    If your application is anything like the picture, that would not be a good solution, since a atmospheric sensor would have a small air tube and getting water into those would make it unstable.

    if you can put your vent tube so no water gets in then a pressure level measurement would be a good solution.
    I normally use alibaba for that.

    But if you only want to know when the water level reach a certain height there is the option of using a float switch.

    I often find that there is a need for a combine solution, both pressure/ultrasonic and a float, to keep up a high accuracy, sewer systems are a whole other world when it come to sensor technology, but again it depends on what you need.

  • @ybirch


    above link is an example of a sensor which could be used. Not sure what the level change will be, but the "new law" as you refer to will tell you what accuracy is needed. This sounds to me as a perfect example of a LoRa sensor.
    The sensor goes in the bore hole (same as the manual cord measuremens) and stays there. The electronics (4-20 mA preferrably as 1000 ft is quite a distance) can remain at ground level.

    If you have any idea what the change of level is in the well, you can easily find the range for the sensor.
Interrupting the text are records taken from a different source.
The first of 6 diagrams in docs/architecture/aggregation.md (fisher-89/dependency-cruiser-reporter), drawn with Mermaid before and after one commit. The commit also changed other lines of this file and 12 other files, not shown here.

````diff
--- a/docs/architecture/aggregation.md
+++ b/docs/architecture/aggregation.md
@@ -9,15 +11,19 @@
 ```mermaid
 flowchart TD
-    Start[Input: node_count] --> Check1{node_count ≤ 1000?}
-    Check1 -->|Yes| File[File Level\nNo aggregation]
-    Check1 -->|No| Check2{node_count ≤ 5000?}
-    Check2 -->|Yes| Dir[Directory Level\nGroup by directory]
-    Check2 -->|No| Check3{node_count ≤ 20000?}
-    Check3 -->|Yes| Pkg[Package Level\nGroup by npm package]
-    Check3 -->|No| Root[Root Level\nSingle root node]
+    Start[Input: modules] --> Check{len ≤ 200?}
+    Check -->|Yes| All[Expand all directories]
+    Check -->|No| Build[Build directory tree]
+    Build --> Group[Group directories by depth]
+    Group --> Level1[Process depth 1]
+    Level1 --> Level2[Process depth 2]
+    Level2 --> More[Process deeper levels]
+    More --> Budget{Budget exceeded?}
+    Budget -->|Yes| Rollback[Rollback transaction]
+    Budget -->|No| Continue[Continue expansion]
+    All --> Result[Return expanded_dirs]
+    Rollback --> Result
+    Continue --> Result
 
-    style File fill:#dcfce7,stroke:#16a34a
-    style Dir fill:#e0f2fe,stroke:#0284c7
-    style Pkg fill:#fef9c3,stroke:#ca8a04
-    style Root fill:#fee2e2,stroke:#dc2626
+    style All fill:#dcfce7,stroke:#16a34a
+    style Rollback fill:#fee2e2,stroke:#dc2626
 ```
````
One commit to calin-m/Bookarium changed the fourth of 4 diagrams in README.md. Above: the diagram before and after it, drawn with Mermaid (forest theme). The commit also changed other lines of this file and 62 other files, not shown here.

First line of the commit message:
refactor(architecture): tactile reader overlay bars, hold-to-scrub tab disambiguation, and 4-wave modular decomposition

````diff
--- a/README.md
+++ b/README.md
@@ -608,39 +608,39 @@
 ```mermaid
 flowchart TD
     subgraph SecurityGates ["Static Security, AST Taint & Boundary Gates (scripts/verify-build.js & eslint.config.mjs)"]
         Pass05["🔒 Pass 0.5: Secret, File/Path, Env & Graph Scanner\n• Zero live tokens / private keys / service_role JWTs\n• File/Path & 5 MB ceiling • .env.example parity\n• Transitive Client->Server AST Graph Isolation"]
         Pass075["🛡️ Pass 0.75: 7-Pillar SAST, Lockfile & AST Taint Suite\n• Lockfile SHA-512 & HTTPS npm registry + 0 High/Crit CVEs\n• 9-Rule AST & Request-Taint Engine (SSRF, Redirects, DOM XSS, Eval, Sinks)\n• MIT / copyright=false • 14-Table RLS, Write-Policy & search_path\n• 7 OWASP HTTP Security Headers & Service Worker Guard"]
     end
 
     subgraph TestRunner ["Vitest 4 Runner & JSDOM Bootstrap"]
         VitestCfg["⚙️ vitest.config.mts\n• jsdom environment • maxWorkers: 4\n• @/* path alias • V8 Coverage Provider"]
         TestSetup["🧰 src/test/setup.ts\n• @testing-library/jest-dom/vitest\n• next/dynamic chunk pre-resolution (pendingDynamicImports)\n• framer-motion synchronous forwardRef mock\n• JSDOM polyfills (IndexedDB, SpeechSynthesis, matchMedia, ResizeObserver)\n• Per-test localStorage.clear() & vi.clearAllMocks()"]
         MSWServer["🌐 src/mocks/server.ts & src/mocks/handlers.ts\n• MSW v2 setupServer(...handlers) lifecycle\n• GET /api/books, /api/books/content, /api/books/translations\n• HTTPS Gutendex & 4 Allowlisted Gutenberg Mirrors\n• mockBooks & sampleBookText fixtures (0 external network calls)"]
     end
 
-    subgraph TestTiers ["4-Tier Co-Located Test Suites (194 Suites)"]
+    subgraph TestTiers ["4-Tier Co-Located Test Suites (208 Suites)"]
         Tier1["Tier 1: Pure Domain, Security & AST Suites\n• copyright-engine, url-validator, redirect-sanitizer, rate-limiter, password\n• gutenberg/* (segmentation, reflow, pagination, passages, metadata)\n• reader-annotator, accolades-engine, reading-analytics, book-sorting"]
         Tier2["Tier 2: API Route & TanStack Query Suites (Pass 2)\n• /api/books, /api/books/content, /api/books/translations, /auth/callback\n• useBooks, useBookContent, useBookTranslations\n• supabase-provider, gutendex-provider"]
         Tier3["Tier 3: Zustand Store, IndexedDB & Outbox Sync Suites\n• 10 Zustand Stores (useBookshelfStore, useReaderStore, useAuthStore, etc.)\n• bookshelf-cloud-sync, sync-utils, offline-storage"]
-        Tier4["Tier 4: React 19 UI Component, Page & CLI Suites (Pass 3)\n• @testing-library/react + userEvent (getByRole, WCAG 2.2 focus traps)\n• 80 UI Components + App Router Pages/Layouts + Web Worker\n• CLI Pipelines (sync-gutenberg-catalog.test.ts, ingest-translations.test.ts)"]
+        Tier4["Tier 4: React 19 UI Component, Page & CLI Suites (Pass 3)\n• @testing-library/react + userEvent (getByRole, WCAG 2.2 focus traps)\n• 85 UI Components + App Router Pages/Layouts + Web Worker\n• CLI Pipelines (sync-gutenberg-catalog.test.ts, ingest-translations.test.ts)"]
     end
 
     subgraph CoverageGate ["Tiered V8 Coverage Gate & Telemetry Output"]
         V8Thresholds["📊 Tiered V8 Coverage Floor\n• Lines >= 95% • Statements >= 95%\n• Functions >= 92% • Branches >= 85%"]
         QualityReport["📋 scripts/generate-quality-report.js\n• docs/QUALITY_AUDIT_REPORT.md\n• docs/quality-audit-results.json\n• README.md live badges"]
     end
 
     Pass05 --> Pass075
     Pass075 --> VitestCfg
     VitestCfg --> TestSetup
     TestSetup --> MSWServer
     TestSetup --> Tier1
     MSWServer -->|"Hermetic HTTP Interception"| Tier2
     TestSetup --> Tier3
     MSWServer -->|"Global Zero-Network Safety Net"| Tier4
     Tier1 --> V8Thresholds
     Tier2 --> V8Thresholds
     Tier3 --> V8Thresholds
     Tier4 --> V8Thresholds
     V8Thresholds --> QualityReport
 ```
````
  • @ybirch Hi did you see the post I posted?
    cost efficient, use a salvaged refrigerator compressor and purchase a long aqaurium airpump hose and a pressure transducer - might be fairly cheap